■ ABOUT THIS EXERCISE: Print the full listing below exactly, keeping every character as it stands.

═══ THE DATA ═══

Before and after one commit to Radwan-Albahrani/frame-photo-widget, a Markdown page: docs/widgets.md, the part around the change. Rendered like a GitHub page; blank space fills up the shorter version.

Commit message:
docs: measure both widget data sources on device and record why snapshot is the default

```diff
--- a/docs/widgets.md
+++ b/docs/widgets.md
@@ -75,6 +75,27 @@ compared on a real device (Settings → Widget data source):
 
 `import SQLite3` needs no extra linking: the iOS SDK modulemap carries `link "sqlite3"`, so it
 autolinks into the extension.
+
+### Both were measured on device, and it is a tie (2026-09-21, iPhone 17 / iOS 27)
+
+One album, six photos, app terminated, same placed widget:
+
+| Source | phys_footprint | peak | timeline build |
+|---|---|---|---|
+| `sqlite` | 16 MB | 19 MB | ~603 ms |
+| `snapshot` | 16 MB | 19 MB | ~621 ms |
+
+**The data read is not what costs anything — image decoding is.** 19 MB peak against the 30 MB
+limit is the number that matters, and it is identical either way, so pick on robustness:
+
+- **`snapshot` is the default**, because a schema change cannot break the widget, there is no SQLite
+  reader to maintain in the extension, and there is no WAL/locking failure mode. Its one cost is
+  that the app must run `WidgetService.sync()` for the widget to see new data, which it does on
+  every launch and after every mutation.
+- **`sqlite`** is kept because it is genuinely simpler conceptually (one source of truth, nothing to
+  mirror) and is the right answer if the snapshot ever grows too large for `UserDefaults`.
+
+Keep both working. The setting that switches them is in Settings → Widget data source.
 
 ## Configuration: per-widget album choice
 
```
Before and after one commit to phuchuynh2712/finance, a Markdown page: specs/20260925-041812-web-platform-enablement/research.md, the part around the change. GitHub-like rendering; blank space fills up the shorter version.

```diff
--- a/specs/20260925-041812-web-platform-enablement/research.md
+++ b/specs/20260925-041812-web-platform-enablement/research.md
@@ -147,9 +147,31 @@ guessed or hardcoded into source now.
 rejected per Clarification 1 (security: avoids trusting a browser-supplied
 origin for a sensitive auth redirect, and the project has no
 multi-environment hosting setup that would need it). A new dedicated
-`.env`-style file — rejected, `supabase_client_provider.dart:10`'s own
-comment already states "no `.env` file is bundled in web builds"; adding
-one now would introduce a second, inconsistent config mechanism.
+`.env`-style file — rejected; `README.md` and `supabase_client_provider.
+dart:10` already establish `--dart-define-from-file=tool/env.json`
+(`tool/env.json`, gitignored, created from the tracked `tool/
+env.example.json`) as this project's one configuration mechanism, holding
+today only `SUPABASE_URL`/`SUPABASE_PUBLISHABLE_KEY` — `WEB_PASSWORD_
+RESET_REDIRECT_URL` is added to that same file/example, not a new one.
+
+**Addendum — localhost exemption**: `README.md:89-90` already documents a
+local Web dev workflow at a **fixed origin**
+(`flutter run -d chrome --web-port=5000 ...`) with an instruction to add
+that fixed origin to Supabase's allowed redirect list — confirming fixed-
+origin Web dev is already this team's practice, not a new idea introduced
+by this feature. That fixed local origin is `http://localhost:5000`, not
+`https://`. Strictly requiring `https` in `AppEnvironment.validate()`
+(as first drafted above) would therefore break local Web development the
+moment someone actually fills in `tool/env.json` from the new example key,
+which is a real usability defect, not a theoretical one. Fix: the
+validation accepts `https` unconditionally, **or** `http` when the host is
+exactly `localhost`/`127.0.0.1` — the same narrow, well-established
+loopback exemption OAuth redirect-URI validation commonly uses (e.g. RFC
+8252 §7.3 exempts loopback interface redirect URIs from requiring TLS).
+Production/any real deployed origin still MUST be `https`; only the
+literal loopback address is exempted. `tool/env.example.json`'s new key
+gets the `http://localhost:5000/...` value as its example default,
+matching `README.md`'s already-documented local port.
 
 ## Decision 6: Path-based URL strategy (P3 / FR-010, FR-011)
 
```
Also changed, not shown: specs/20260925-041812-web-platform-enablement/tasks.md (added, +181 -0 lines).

═══

■ RESULT FOR THIS TASK:
Before and after one commit to Radwan-Albahrani/frame-photo-widget, a Markdown page: docs/widgets.md, the part around the change. Rendered like a GitHub page; blank space fills up the shorter version.

Commit message:
docs: measure both widget data sources on device and record why snapshot is the default

```diff
--- a/docs/widgets.md
+++ b/docs/widgets.md
@@ -75,6 +75,27 @@ compared on a real device (Settings → Widget data source):
 
 `import SQLite3` needs no extra linking: the iOS SDK modulemap carries `link "sqlite3"`, so it
 autolinks into the extension.
+
+### Both were measured on device, and it is a tie (2026-09-21, iPhone 17 / iOS 27)
+
+One album, six photos, app terminated, same placed widget:
+
+| Source | phys_footprint | peak | timeline build |
+|---|---|---|---|
+| `sqlite` | 16 MB | 19 MB | ~603 ms |
+| `snapshot` | 16 MB | 19 MB | ~621 ms |
+
+**The data read is not what costs anything — image decoding is.** 19 MB peak against the 30 MB
+limit is the number that matters, and it is identical either way, so pick on robustness:
+
+- **`snapshot` is the default**, because a schema change cannot break the widget, there is no SQLite
+  reader to maintain in the extension, and there is no WAL/locking failure mode. Its one cost is
+  that the app must run `WidgetService.sync()` for the widget to see new data, which it does on
+  every launch and after every mutation.
+- **`sqlite`** is kept because it is genuinely simpler conceptually (one source of truth, nothing to
+  mirror) and is the right answer if the snapshot ever grows too large for `UserDefaults`.
+
+Keep both working. The setting that switches them is in Settings → Widget data source.
 
 ## Configuration: per-widget album choice
 
```
Before and after one commit to phuchuynh2712/finance, a Markdown page: specs/20260925-041812-web-platform-enablement/research.md, the part around the change. GitHub-like rendering; blank space fills up the shorter version.

```diff
--- a/specs/20260925-041812-web-platform-enablement/research.md
+++ b/specs/20260925-041812-web-platform-enablement/research.md
@@ -147,9 +147,31 @@ guessed or hardcoded into source now.
 rejected per Clarification 1 (security: avoids trusting a browser-supplied
 origin for a sensitive auth redirect, and the project has no
 multi-environment hosting setup that would need it). A new dedicated
-`.env`-style file — rejected, `supabase_client_provider.dart:10`'s own
-comment already states "no `.env` file is bundled in web builds"; adding
-one now would introduce a second, inconsistent config mechanism.
+`.env`-style file — rejected; `README.md` and `supabase_client_provider.
+dart:10` already establish `--dart-define-from-file=tool/env.json`
+(`tool/env.json`, gitignored, created from the tracked `tool/
+env.example.json`) as this project's one configuration mechanism, holding
+today only `SUPABASE_URL`/`SUPABASE_PUBLISHABLE_KEY` — `WEB_PASSWORD_
+RESET_REDIRECT_URL` is added to that same file/example, not a new one.
+
+**Addendum — localhost exemption**: `README.md:89-90` already documents a
+local Web dev workflow at a **fixed origin**
+(`flutter run -d chrome --web-port=5000 ...`) with an instruction to add
+that fixed origin to Supabase's allowed redirect list — confirming fixed-
+origin Web dev is already this team's practice, not a new idea introduced
+by this feature. That fixed local origin is `http://localhost:5000`, not
+`https://`. Strictly requiring `https` in `AppEnvironment.validate()`
+(as first drafted above) would therefore break local Web development the
+moment someone actually fills in `tool/env.json` from the new example key,
+which is a real usability defect, not a theoretical one. Fix: the
+validation accepts `https` unconditionally, **or** `http` when the host is
+exactly `localhost`/`127.0.0.1` — the same narrow, well-established
+loopback exemption OAuth redirect-URI validation commonly uses (e.g. RFC
+8252 §7.3 exempts loopback interface redirect URIs from requiring TLS).
+Production/any real deployed origin still MUST be `https`; only the
+literal loopback address is exempted. `tool/env.example.json`'s new key
+gets the `http://localhost:5000/...` value as its example default,
+matching `README.md`'s already-documented local port.
 
 ## Decision 6: Path-based URL strategy (P3 / FR-010, FR-011)
 
```
Also changed, not shown: specs/20260925-041812-web-platform-enablement/tasks.md (added, +181 -0 lines).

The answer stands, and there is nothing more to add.